### RECORDED INFORMATION
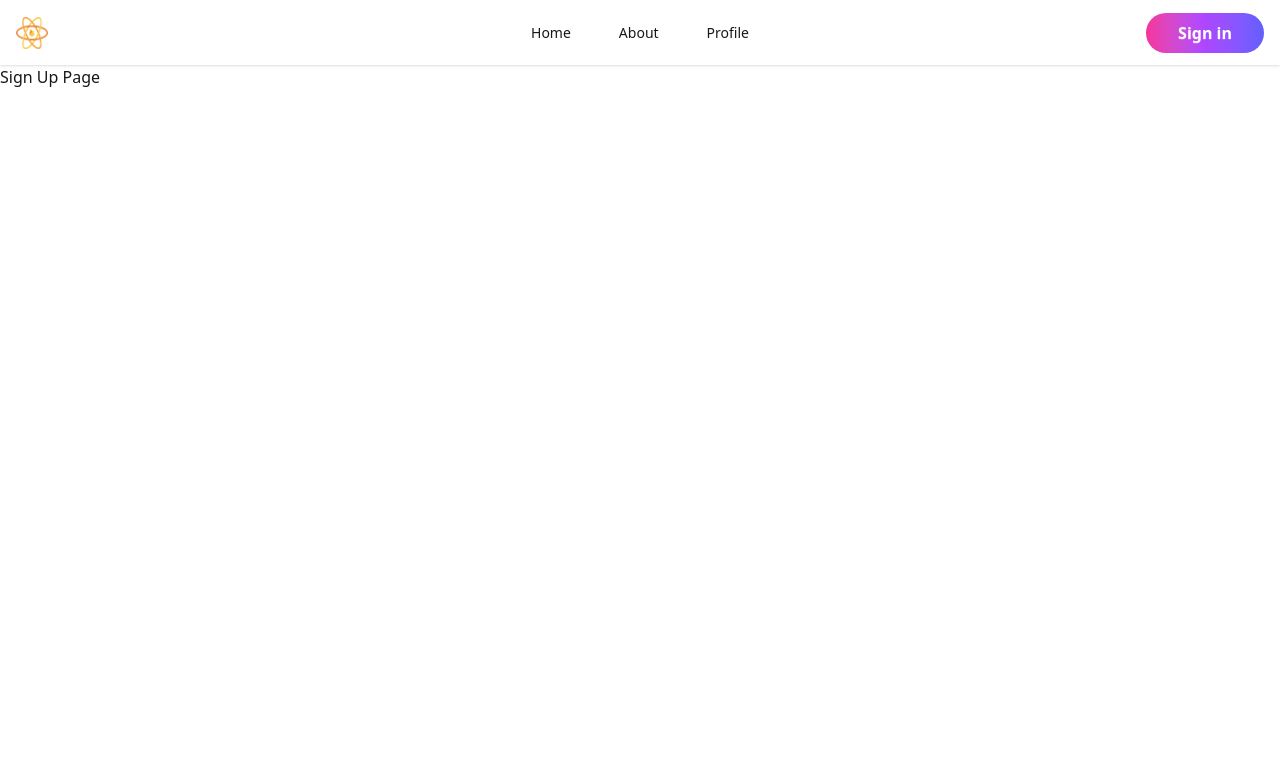
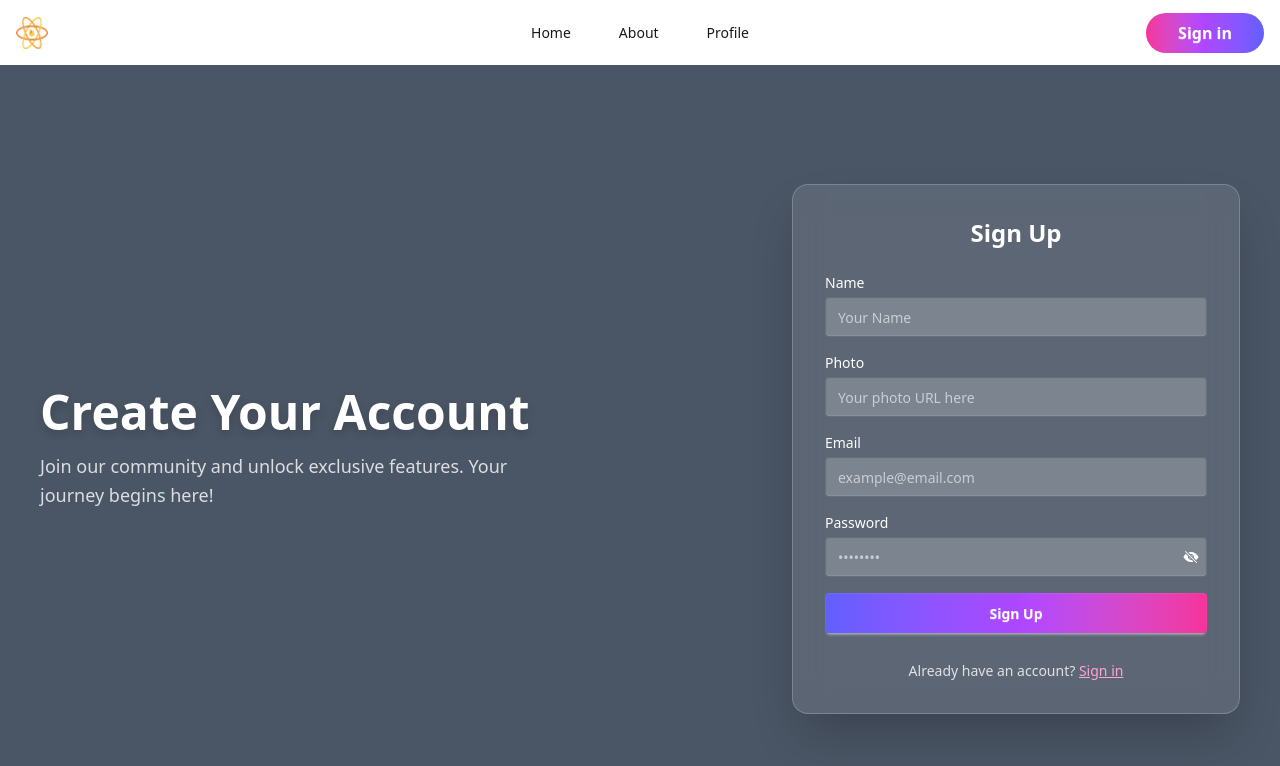
Before and after one commit to rahmanshaon/firebase-fighter, a React (Vite) app: page /signup in a window 1280 px wide. Shown: the top 766 px of the page. Built offline with nearby package versions, Linux system fonts and the light colour scheme.

Commit message:
sign up and sign in page design added

```diff
--- a/src/index.css
+++ b/src/index.css
@@ -1,2 +1,6 @@
 @import "tailwindcss";
 @plugin "daisyui";
+
+.my-btn {
+  @apply btn w-full bg-gradient-to-r from-indigo-500 via-purple-500 to-pink-500 text-white font-semibold border-none hover:scale-105 transition-transform duration-200;
+}
--- a/src/pages/ComingSoon.jsx
+++ b/src/pages/ComingSoon.jsx
@@ -15,8 +15,8 @@ const ComingSoon = ({ pageName = "Page" }) => {
     );
   };
   return (
-    <div className="bg-gradient-to-br from-indigo-500 via-purple-600 to-pink-500">
-      <div className="container min-h-screen mx-auto flex flex-col justify-center items-center text-center">
+    <div className="bg-gradient-to-br from-indigo-500 via-purple-600 to-pink-500 min-h-screen">
+      <div className="container mx-auto flex flex-col justify-center items-center text-center">
         <h1 className="text-xl md:text-5xl font-bold text-white animate-bounce drop-shadow-lg">
           🚀 {pageName} is Coming Soon
         </h1>
--- a/src/pages/SignIn.jsx
+++ b/src/pages/SignIn.jsx
@@ -1,11 +1,118 @@
-import React from 'react';
+import React, { useState } from "react";
+import { FaEye } from "react-icons/fa";
+import { IoEyeOff } from "react-icons/io5";
+import { Link } from "react-router";
 
 const SignIn = () => {
-    return (
-        <div>
-            Sign In Page
+  const [show, setShow] = useState(false);
+
+  return (
+    <div className="min-h-[calc(100vh-20px)] flex items-center justify-center bg-gradient-to-br bg-gray-800 overflow-hidden">
+      <div className="container mx-auto">
+        <div className="relative z-10 flex flex-col lg:flex-row items-center justify-between gap-10 p-6 lg:p-10 text-white">
+          {/* Left section */}
+          <div className="max-w-lg text-center lg:text-left">
+            <h1 className="text-5xl font-extrabold drop-shadow-lg">
+              Welcome Back
+            </h1>
+            <p className="mt-4 text-lg text-white/80 leading-relaxed">
+              Sign in to continue your journey. Manage your account, explore new
+              features, and more.
+            </p>
+          </div>
+
+          {/* Login card */}
+          <div className="w-full max-w-md backdrop-blur-lg bg-white/10 border border-white/20 shadow-2xl rounded-2xl p-8">
+            <form className="space-y-5">
+              <h2 className="text-2xl font-semibold mb-2 text-center text-white">
+                Sign In
+              </h2>
+
+              <div>
+                <label className="block text-sm mb-1">Email</label>
+                <input
+                  type="email"
+                  name="email"
+                  placeholder="example@email.com"
+                  className="input input-bordered w-full bg-white/20 text-white placeholder-white/60 focus:outline-none focus:ring-2 focus:ring-blue-400"
+                />
+              </div>
+
+              <div className="relative">
+                <label className="block text-sm mb-1">Password</label>
+                <input
+                  type={show ? "text" : "password"}
+                  name="password"
+                  placeholder="••••••••"
+                  className="input input-bordered w-full bg-white/20 text-white placeholder-white/60 focus:outline-none focus:ring-2 focus:ring-blue-400"
+                />
+                <span
+                  onClick={() => setShow(!show)}
+                  className="absolute right-[8px] top-[36px] cursor-pointer z-50"
+                >
+                  {show ? <FaEye /> : <IoEyeOff />}
+                </span>
+              </div>
+
+              <button
+                className="hover:underline cursor-pointer"
+                type="button"
+              >
+                Forget password?
+              </button>
+
+              <button type="submit" className="my-btn">
+                Login
+              </button>
+
+              {/* Divider */}
+              <div className="flex items-center justify-center gap-2 my-2">
+                <div className="h-px w-16 bg-white/30"></div>
+                <span className="text-sm text-white/70">or</span>
+                <div className="h-px w-16 bg-white/30"></div>
+              </div>
+
+              {/* Google Signin */}
+              <button
+                type="button"
+                className="flex items-center justify-center gap-3 bg-white text-gray-800 px-5 py-2 rounded-lg w-full font-semibold hover:bg-gray-100 transition-colors cursor-pointer"
+              >
+                <img
+                  src="https://www.svgrepo.com/show/475656/google-color.svg"
+                  alt="google"
+                  className="w-5 h-5"
+                />
+                Continue with Google
+              </button>
+
+              {/* Github Signin */}
+              <button
+                type="button"
+                className="flex items-center justify-center gap-3 bg-white text-gray-800 px-5 py-2 rounded-lg w-full font-semibold hover:bg-gray-100 transition-colors cursor-pointer"
+              >
+                <img
+                  src="https://img.icons8.com/fluency/48/github.png"
+                  alt="google"
+                  className="w-5 h-5"
+                />
+                Continue with Github
+              </button>
+
+              <p className="text-center text-sm text-white/80 mt-3">
+                Don't have an account?{" "}
+                <Link
+                  to="/signup"
+                  className="text-pink-300 hover:text-white underline"
+                >
+                  Sign up
+                </Link>
+              </p>
+            </form>
+          </div>
         </div>
-    );
+      </div>
+    </div>
+  );
 };
 
 export default SignIn;
--- a/src/pages/SignUp.jsx
+++ b/src/pages/SignUp.jsx
@@ -1,11 +1,99 @@
-import React from 'react';
+import React, { useState } from "react";
+import { FaEye } from "react-icons/fa";
+import { IoEyeOff } from "react-icons/io5";
+import { Link } from "react-router";
 
 const SignUp = () => {
-    return (
-        <div>
-            Sign Up Page
+  const [show, setShow] = useState(false);
+
+  return (
+    <div className="min-h-[96vh] flex items-center justify-center bg-gray-600 relative overflow-hidden">
+      <div className="container mx-auto">
+        <div className="relative z-10 flex flex-col lg:flex-row items-center justify-between gap-10 p-6 lg:p-10 text-white">
+          <div className="max-w-lg text-center lg:text-left">
+            <h1 className="text-5xl font-extrabold drop-shadow-lg">
+              Create Your Account
+            </h1>
+            <p className="mt-4 text-lg text-white/80 leading-relaxed">
+              Join our community and unlock exclusive features. Your journey
+              begins here!
+            </p>
+          </div>
+
+          <div className="w-full max-w-md backdrop-blur-lg bg-white/10 border border-white/20 shadow-2xl rounded-2xl p-8">
+            <h2 className="text-2xl font-semibold mb-6 text-center text-white">
+              Sign Up
+            </h2>
+
+            <form className="space-y-4">
+              <div>
+                <label className="block text-sm font-medium mb-1">Name</label>
+                <input
+                  type="text"
+                  name="name"
+                  placeholder="Your Name"
+                  className="input input-bordered w-full bg-white/20 text-white placeholder-white/60 focus:outline-none focus:ring-2 focus:ring-pink-400"
+                />
+              </div>
+              <div>
+                <label className="block text-sm font-medium mb-1">Photo</label>
+                <input
+                  type="text"
+                  name="photo"
+                  placeholder="Your photo URL here"
+                  className="input input-bordered w-full bg-white/20 text-white placeholder-white/60 focus:outline-none focus:ring-2 focus:ring-pink-400"
+                />
+              </div>
+
+              <div>
+                <label className="block text-sm font-medium mb-1">Email</label>
+                <input
+                  type="email"
+                  name="email"
+                  placeholder="example@email.com"
+                  className="input input-bordered w-full bg-white/20 text-white placeholder-white/60 focus:outline-none focus:ring-2 focus:ring-pink-400"
+                />
+              </div>
+
+              <div className="relative">
+                <label className="block text-sm font-medium mb-1">
+                  Password
+                </label>
+                <input
+                  type={show ? "text" : "password"}
+                  name="password"
+                  placeholder="••••••••"
+                  className="input input-bordered w-full bg-white/20 text-white placeholder-white/60 focus:outline-none focus:ring-2 focus:ring-pink-400"
+                />
+                <span
+                  onClick={() => setShow(!show)}
+                  className="absolute right-[8px] top-[36px] cursor-pointer z-50"
+                >
+                  {show ? <FaEye /> : <IoEyeOff />}
+                </span>
+              </div>
+
+              <button type="submit" className="my-btn">
+                Sign Up
+              </button>
+
+              <div className="text-center mt-3">
+                <p className="text-sm text-white/80">
+                  Already have an account?{" "}
+                  <Link
+                    to="/signin"
+                    className="text-pink-300 hover:text-white font-medium underline"
+                  >
+                    Sign in
+                  </Link>
+                </p>
+              </div>
+            </form>
+          </div>
         </div>
-    );
+      </div>
+    </div>
+  );
 };
 
 export default SignUp;
```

### ASSIGNMENT
Filter the records above and return every line that holds the word "const".

### OUTPUT OF THE TASK
@@ -15,8 +15,8 @@ const ComingSoon = ({ pageName = "Page" }) => {
 const SignIn = () => {
+  const [show, setShow] = useState(false);
 const SignUp = () => {
+  const [show, setShow] = useState(false);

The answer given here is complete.